**Exercise description**
Each line below is to be written out in full, exactly as shown.

**Material for this exercise**

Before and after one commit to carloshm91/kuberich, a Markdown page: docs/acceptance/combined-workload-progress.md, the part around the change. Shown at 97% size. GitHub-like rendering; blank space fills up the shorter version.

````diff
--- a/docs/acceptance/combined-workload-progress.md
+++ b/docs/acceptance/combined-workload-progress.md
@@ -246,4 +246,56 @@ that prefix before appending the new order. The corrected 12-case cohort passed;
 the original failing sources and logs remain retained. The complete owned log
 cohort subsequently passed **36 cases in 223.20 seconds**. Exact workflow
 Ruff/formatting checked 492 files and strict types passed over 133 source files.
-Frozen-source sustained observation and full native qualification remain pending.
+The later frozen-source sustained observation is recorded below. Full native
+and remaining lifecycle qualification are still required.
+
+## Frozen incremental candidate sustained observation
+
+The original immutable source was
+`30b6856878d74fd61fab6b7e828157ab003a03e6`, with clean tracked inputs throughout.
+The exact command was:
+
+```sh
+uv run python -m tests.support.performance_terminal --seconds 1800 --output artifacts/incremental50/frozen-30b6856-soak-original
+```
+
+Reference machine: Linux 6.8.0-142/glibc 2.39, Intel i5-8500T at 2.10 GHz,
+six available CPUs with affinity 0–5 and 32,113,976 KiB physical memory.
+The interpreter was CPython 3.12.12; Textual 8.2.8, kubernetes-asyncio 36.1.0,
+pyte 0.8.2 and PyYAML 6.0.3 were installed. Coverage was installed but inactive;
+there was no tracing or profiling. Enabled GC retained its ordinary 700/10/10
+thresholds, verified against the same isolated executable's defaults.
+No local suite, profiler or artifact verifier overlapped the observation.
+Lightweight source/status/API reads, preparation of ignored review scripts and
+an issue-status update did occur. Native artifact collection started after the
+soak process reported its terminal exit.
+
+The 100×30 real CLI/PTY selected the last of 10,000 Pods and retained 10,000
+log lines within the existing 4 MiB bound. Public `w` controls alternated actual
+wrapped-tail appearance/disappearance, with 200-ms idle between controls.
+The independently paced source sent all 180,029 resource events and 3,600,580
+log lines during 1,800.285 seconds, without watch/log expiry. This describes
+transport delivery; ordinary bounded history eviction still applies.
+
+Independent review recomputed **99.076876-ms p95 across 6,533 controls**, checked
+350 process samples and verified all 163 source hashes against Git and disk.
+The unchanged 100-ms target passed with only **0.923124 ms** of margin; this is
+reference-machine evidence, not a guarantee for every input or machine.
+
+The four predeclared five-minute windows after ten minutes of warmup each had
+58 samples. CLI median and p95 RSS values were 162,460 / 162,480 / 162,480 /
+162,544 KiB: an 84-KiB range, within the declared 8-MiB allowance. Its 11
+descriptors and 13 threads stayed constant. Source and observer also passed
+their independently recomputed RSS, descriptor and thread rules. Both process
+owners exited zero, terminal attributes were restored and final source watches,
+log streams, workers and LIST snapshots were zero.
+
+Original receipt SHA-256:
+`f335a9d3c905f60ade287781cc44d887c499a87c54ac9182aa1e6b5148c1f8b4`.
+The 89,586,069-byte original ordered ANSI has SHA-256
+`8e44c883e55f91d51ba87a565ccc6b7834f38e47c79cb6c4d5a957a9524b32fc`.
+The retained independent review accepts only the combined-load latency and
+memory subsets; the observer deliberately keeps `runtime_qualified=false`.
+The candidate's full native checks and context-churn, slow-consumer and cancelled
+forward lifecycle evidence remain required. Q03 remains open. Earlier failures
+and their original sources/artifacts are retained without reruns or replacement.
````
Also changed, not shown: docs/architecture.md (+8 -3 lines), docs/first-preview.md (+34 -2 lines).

**Exercise answer**
Before and after one commit to carloshm91/kuberich, a Markdown page: docs/acceptance/combined-workload-progress.md, the part around the change. Shown at 97% size. GitHub-like rendering; blank space fills up the shorter version.

````diff
--- a/docs/acceptance/combined-workload-progress.md
+++ b/docs/acceptance/combined-workload-progress.md
@@ -246,4 +246,56 @@ that prefix before appending the new order. The corrected 12-case cohort passed;
 the original failing sources and logs remain retained. The complete owned log
 cohort subsequently passed **36 cases in 223.20 seconds**. Exact workflow
 Ruff/formatting checked 492 files and strict types passed over 133 source files.
-Frozen-source sustained observation and full native qualification remain pending.
+The later frozen-source sustained observation is recorded below. Full native
+and remaining lifecycle qualification are still required.
+
+## Frozen incremental candidate sustained observation
+
+The original immutable source was
+`30b6856878d74fd61fab6b7e828157ab003a03e6`, with clean tracked inputs throughout.
+The exact command was:
+
+```sh
+uv run python -m tests.support.performance_terminal --seconds 1800 --output artifacts/incremental50/frozen-30b6856-soak-original
+```
+
+Reference machine: Linux 6.8.0-142/glibc 2.39, Intel i5-8500T at 2.10 GHz,
+six available CPUs with affinity 0–5 and 32,113,976 KiB physical memory.
+The interpreter was CPython 3.12.12; Textual 8.2.8, kubernetes-asyncio 36.1.0,
+pyte 0.8.2 and PyYAML 6.0.3 were installed. Coverage was installed but inactive;
+there was no tracing or profiling. Enabled GC retained its ordinary 700/10/10
+thresholds, verified against the same isolated executable's defaults.
+No local suite, profiler or artifact verifier overlapped the observation.
+Lightweight source/status/API reads, preparation of ignored review scripts and
+an issue-status update did occur. Native artifact collection started after the
+soak process reported its terminal exit.
+
+The 100×30 real CLI/PTY selected the last of 10,000 Pods and retained 10,000
+log lines within the existing 4 MiB bound. Public `w` controls alternated actual
+wrapped-tail appearance/disappearance, with 200-ms idle between controls.
+The independently paced source sent all 180,029 resource events and 3,600,580
+log lines during 1,800.285 seconds, without watch/log expiry. This describes
+transport delivery; ordinary bounded history eviction still applies.
+
+Independent review recomputed **99.076876-ms p95 across 6,533 controls**, checked
+350 process samples and verified all 163 source hashes against Git and disk.
+The unchanged 100-ms target passed with only **0.923124 ms** of margin; this is
+reference-machine evidence, not a guarantee for every input or machine.
+
+The four predeclared five-minute windows after ten minutes of warmup each had
+58 samples. CLI median and p95 RSS values were 162,460 / 162,480 / 162,480 /
+162,544 KiB: an 84-KiB range, within the declared 8-MiB allowance. Its 11
+descriptors and 13 threads stayed constant. Source and observer also passed
+their independently recomputed RSS, descriptor and thread rules. Both process
+owners exited zero, terminal attributes were restored and final source watches,
+log streams, workers and LIST snapshots were zero.
+
+Original receipt SHA-256:
+`f335a9d3c905f60ade287781cc44d887c499a87c54ac9182aa1e6b5148c1f8b4`.
+The 89,586,069-byte original ordered ANSI has SHA-256
+`8e44c883e55f91d51ba87a565ccc6b7834f38e47c79cb6c4d5a957a9524b32fc`.
+The retained independent review accepts only the combined-load latency and
+memory subsets; the observer deliberately keeps `runtime_qualified=false`.
+The candidate's full native checks and context-churn, slow-consumer and cancelled
+forward lifecycle evidence remain required. Q03 remains open. Earlier failures
+and their original sources/artifacts are retained without reruns or replacement.
````
Also changed, not shown: docs/architecture.md (+8 -3 lines), docs/first-preview.md (+34 -2 lines).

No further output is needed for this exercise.